Human chorionic gonadotropin is a glycoprotein secreted by trophoblastic cells of the placenta. Human chorionic gonadotrophin (HCG) - - is synthesized from syncytiotrophoblast cells. The glycoprotein hormones with molecular weight of 36700 are basically similar to the FSH (follicle stimulating hormone), LH (luteinizing hormone) and TSH (thyrotropin) secreted by the pituitary, so they can cross react with each other, while the structure of each subunit is different. Ak-hcg is similar in structure to ak-lh, but the last 24 amino acid extensions are not present in ak-lh.
Human chorionic gonadotropin information
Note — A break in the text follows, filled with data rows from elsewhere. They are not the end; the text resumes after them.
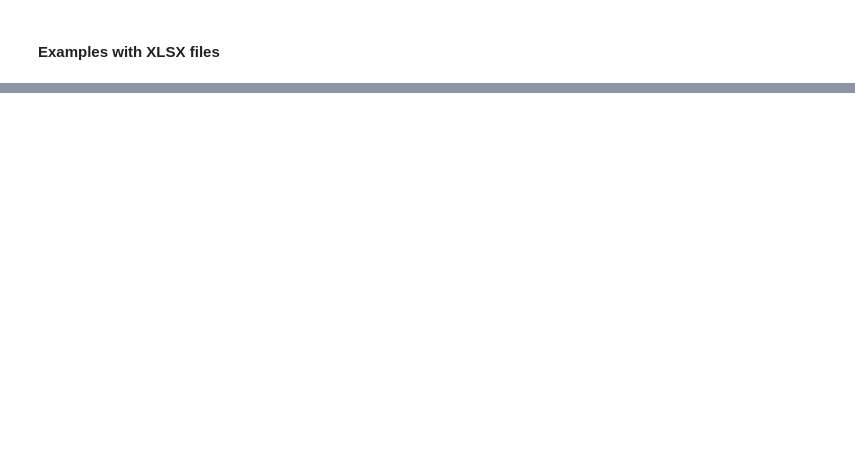
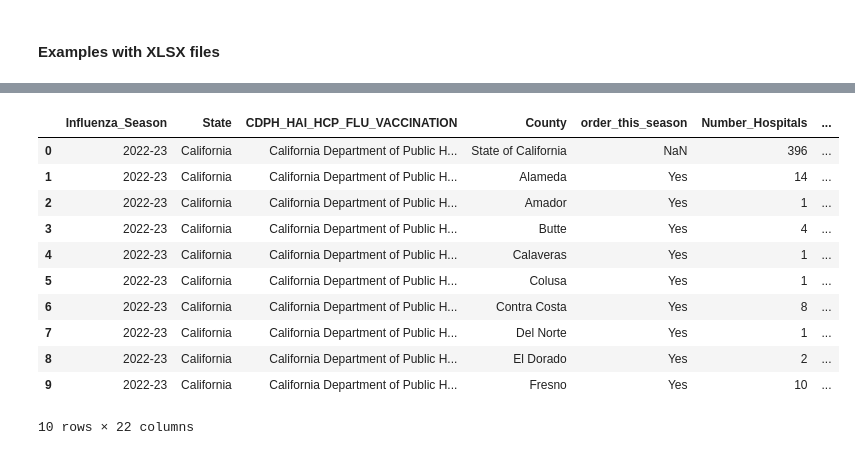
Before and after one commit to Alyssasorensen/datasci_1_loading, a Jupyter notebook: HHA507Assignment1.ipynb, the cells around one changed output, grey strips where cells are left out. Saved outputs shown, nothing was run; the diff lists cells and outputs as text; code cells hidden in the pictures; blank space fills up the shorter version.

```diff
--- a/HHA507Assignment1.ipynb
+++ b/HHA507Assignment1.ipynb
@@ -78,4 +83,19 @@ import plotly as plt
 # %%
 # First XLSX file
 
-df = pd.read_xlsx('')
+odp_hcp_by_county = pd.read_excel('/content/odp_hcp_vax_by_county_2022-23_season_051623.xlsx', sheet_name='Sheet1')
+# %%
+odp_hcp_by_county
+# %% [output]
+|  | Influenza_Season | State | CDPH_HAI_HCP_FLU_VACCINATION | County | order_this_season | Number_Hospitals | ... |
+| 0 | 2022-23 | California | California Department of Public H... | State of California | NaN | 396 | ... |
+| 1 | 2022-23 | California | California Department of Public H... | Alameda | Yes | 14 | ... |
+| 2 | 2022-23 | California | California Department of Public H... | Amador | Yes | 1 | ... |
+| 3 | 2022-23 | California | California Department of Public H... | Butte | Yes | 4 | ... |
+| 4 | 2022-23 | California | California Department of Public H... | Calaveras | Yes | 1 | ... |
+| 5 | 2022-23 | California | California Department of Public H... | Colusa | Yes | 1 | ... |
+| 6 | 2022-23 | California | California Department of Public H... | Contra Costa | Yes | 8 | ... |
+| 7 | 2022-23 | California | California Department of Public H... | Del Norte | Yes | 1 | ... |
+| 8 | 2022-23 | California | California Department of Public H... | El Dorado | Yes | 2 | ... |
+| 9 | 2022-23 | California | California Department of Public H... | Fresno | Yes | 10 | ... |
+10 rows × 22 columns
```
Also changed, not shown: parts of 5 cells of this notebook.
In mature women, the fertilized egg moves to the uterine cavity for implantation and forms an embryo. In the process of developing into a fetus, the syncytiotrophoblast cells of the placenta produce a large amount of human chorionic gonadotropin (HCG), which can be excreted into the urine through the blood circulation of the pregnant woman. Serum and urine HCG levels rise rapidly between 1 and 2.5 weeks gestation, peak at 8 weeks of gestation, drop to moderate levels by 4 months of gestation, and remain at the end of gestation.